BRIEF:
When the listing has been read, print it out again in full, word for word.

SOURCE DATA:
◇ ◇ ◇ ◇ ◇

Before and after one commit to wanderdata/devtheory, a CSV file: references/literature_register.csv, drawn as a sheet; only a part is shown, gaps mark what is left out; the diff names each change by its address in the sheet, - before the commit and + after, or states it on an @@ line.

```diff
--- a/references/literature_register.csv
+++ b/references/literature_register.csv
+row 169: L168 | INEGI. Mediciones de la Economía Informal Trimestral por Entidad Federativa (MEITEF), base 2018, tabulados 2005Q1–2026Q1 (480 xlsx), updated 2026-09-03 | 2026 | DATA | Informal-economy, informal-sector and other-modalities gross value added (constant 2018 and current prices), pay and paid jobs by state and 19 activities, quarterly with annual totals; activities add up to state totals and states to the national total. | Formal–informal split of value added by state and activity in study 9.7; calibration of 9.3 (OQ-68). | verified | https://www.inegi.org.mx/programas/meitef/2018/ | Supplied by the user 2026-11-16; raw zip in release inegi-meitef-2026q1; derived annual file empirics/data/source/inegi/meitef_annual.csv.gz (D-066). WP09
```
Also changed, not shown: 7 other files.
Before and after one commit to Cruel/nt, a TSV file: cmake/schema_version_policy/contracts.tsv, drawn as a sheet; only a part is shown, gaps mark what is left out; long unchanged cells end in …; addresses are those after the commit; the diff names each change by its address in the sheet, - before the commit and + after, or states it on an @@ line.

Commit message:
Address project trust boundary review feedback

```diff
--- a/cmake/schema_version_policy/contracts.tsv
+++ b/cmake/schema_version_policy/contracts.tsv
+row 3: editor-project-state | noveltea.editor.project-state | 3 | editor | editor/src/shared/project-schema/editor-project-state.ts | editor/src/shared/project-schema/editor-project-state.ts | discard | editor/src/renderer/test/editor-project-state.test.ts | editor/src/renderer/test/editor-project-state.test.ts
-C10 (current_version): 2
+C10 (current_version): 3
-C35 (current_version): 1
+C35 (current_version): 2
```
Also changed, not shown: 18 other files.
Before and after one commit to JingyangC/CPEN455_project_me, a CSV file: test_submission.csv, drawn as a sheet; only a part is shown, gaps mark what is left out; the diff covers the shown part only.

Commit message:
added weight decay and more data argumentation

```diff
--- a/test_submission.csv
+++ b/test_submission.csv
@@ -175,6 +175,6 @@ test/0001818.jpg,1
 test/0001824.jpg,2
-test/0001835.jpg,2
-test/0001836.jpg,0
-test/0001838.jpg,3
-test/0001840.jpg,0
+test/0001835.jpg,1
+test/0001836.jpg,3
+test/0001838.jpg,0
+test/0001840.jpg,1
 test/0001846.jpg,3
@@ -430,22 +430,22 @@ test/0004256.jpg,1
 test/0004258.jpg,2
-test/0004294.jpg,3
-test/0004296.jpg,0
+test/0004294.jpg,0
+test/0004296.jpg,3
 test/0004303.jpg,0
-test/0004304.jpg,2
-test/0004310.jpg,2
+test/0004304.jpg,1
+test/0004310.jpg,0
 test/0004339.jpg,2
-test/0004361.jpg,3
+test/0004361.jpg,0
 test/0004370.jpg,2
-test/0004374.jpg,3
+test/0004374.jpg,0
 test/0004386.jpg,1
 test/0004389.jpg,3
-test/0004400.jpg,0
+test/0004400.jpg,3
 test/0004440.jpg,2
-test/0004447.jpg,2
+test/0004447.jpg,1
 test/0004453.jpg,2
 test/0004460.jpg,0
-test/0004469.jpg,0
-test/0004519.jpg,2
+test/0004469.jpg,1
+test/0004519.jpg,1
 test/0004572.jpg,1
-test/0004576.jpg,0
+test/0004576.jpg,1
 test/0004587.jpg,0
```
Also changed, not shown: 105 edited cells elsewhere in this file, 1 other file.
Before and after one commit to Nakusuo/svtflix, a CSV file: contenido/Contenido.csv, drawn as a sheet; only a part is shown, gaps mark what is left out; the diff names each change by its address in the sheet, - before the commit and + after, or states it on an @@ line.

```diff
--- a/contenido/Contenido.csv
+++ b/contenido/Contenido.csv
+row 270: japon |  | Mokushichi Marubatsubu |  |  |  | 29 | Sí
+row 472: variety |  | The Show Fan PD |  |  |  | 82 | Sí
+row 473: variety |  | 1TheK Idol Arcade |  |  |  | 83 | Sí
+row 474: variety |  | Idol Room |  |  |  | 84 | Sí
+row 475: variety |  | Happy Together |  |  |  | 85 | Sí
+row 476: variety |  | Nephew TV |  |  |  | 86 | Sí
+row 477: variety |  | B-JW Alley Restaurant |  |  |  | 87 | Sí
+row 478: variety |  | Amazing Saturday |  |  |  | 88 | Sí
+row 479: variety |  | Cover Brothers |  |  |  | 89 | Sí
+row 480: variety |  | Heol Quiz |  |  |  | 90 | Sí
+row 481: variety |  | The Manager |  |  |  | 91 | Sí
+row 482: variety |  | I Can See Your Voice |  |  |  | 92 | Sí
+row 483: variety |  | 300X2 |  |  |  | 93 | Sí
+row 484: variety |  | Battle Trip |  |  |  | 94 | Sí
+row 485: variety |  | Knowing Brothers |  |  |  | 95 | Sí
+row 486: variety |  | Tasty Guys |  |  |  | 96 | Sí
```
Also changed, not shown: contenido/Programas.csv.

◇ ◇ ◇ ◇ ◇

WRITTEN ANSWER:
Before and after one commit to wanderdata/devtheory, a CSV file: references/literature_register.csv, drawn as a sheet; only a part is shown, gaps mark what is left out; the diff names each change by its address in the sheet, - before the commit and + after, or states it on an @@ line.

```diff
--- a/references/literature_register.csv
+++ b/references/literature_register.csv
+row 169: L168 | INEGI. Mediciones de la Economía Informal Trimestral por Entidad Federativa (MEITEF), base 2018, tabulados 2005Q1–2026Q1 (480 xlsx), updated 2026-09-03 | 2026 | DATA | Informal-economy, informal-sector and other-modalities gross value added (constant 2018 and current prices), pay and paid jobs by state and 19 activities, quarterly with annual totals; activities add up to state totals and states to the national total. | Formal–informal split of value added by state and activity in study 9.7; calibration of 9.3 (OQ-68). | verified | https://www.inegi.org.mx/programas/meitef/2018/ | Supplied by the user 2026-11-16; raw zip in release inegi-meitef-2026q1; derived annual file empirics/data/source/inegi/meitef_annual.csv.gz (D-066). WP09
```
Also changed, not shown: 7 other files.
Before and after one commit to Cruel/nt, a TSV file: cmake/schema_version_policy/contracts.tsv, drawn as a sheet; only a part is shown, gaps mark what is left out; long unchanged cells end in …; addresses are those after the commit; the diff names each change by its address in the sheet, - before the commit and + after, or states it on an @@ line.

Commit message:
Address project trust boundary review feedback

```diff
--- a/cmake/schema_version_policy/contracts.tsv
+++ b/cmake/schema_version_policy/contracts.tsv
+row 3: editor-project-state | noveltea.editor.project-state | 3 | editor | editor/src/shared/project-schema/editor-project-state.ts | editor/src/shared/project-schema/editor-project-state.ts | discard | editor/src/renderer/test/editor-project-state.test.ts | editor/src/renderer/test/editor-project-state.test.ts
-C10 (current_version): 2
+C10 (current_version): 3
-C35 (current_version): 1
+C35 (current_version): 2
```
Also changed, not shown: 18 other files.
Before and after one commit to JingyangC/CPEN455_project_me, a CSV file: test_submission.csv, drawn as a sheet; only a part is shown, gaps mark what is left out; the diff covers the shown part only.

Commit message:
added weight decay and more data argumentation

```diff
--- a/test_submission.csv
+++ b/test_submission.csv
@@ -175,6 +175,6 @@ test/0001818.jpg,1
 test/0001824.jpg,2
-test/0001835.jpg,2
-test/0001836.jpg,0
-test/0001838.jpg,3
-test/0001840.jpg,0
+test/0001835.jpg,1
+test/0001836.jpg,3
+test/0001838.jpg,0
+test/0001840.jpg,1
 test/0001846.jpg,3
@@ -430,22 +430,22 @@ test/0004256.jpg,1
 test/0004258.jpg,2
-test/0004294.jpg,3
-test/0004296.jpg,0
+test/0004294.jpg,0
+test/0004296.jpg,3
 test/0004303.jpg,0
-test/0004304.jpg,2
-test/0004310.jpg,2
+test/0004304.jpg,1
+test/0004310.jpg,0
 test/0004339.jpg,2
-test/0004361.jpg,3
+test/0004361.jpg,0
 test/0004370.jpg,2
-test/0004374.jpg,3
+test/0004374.jpg,0
 test/0004386.jpg,1
 test/0004389.jpg,3
-test/0004400.jpg,0
+test/0004400.jpg,3
 test/0004440.jpg,2
-test/0004447.jpg,2
+test/0004447.jpg,1
 test/0004453.jpg,2
 test/0004460.jpg,0
-test/0004469.jpg,0
-test/0004519.jpg,2
+test/0004469.jpg,1
+test/0004519.jpg,1
 test/0004572.jpg,1
-test/0004576.jpg,0
+test/0004576.jpg,1
 test/0004587.jpg,0
```
Also changed, not shown: 105 edited cells elsewhere in this file, 1 other file.
Before and after one commit to Nakusuo/svtflix, a CSV file: contenido/Contenido.csv, drawn as a sheet; only a part is shown, gaps mark what is left out; the diff names each change by its address in the sheet, - before the commit and + after, or states it on an @@ line.

```diff
--- a/contenido/Contenido.csv
+++ b/contenido/Contenido.csv
+row 270: japon |  | Mokushichi Marubatsubu |  |  |  | 29 | Sí
+row 472: variety |  | The Show Fan PD |  |  |  | 82 | Sí
+row 473: variety |  | 1TheK Idol Arcade |  |  |  | 83 | Sí
+row 474: variety |  | Idol Room |  |  |  | 84 | Sí
+row 475: variety |  | Happy Together |  |  |  | 85 | Sí
+row 476: variety |  | Nephew TV |  |  |  | 86 | Sí
+row 477: variety |  | B-JW Alley Restaurant |  |  |  | 87 | Sí
+row 478: variety |  | Amazing Saturday |  |  |  | 88 | Sí
+row 479: variety |  | Cover Brothers |  |  |  | 89 | Sí
+row 480: variety |  | Heol Quiz |  |  |  | 90 | Sí
+row 481: variety |  | The Manager |  |  |  | 91 | Sí
+row 482: variety |  | I Can See Your Voice |  |  |  | 92 | Sí
+row 483: variety |  | 300X2 |  |  |  | 93 | Sí
+row 484: variety |  | Battle Trip |  |  |  | 94 | Sí
+row 485: variety |  | Knowing Brothers |  |  |  | 95 | Sí
+row 486: variety |  | Tasty Guys |  |  |  | 96 | Sí
```
Also changed, not shown: contenido/Programas.csv.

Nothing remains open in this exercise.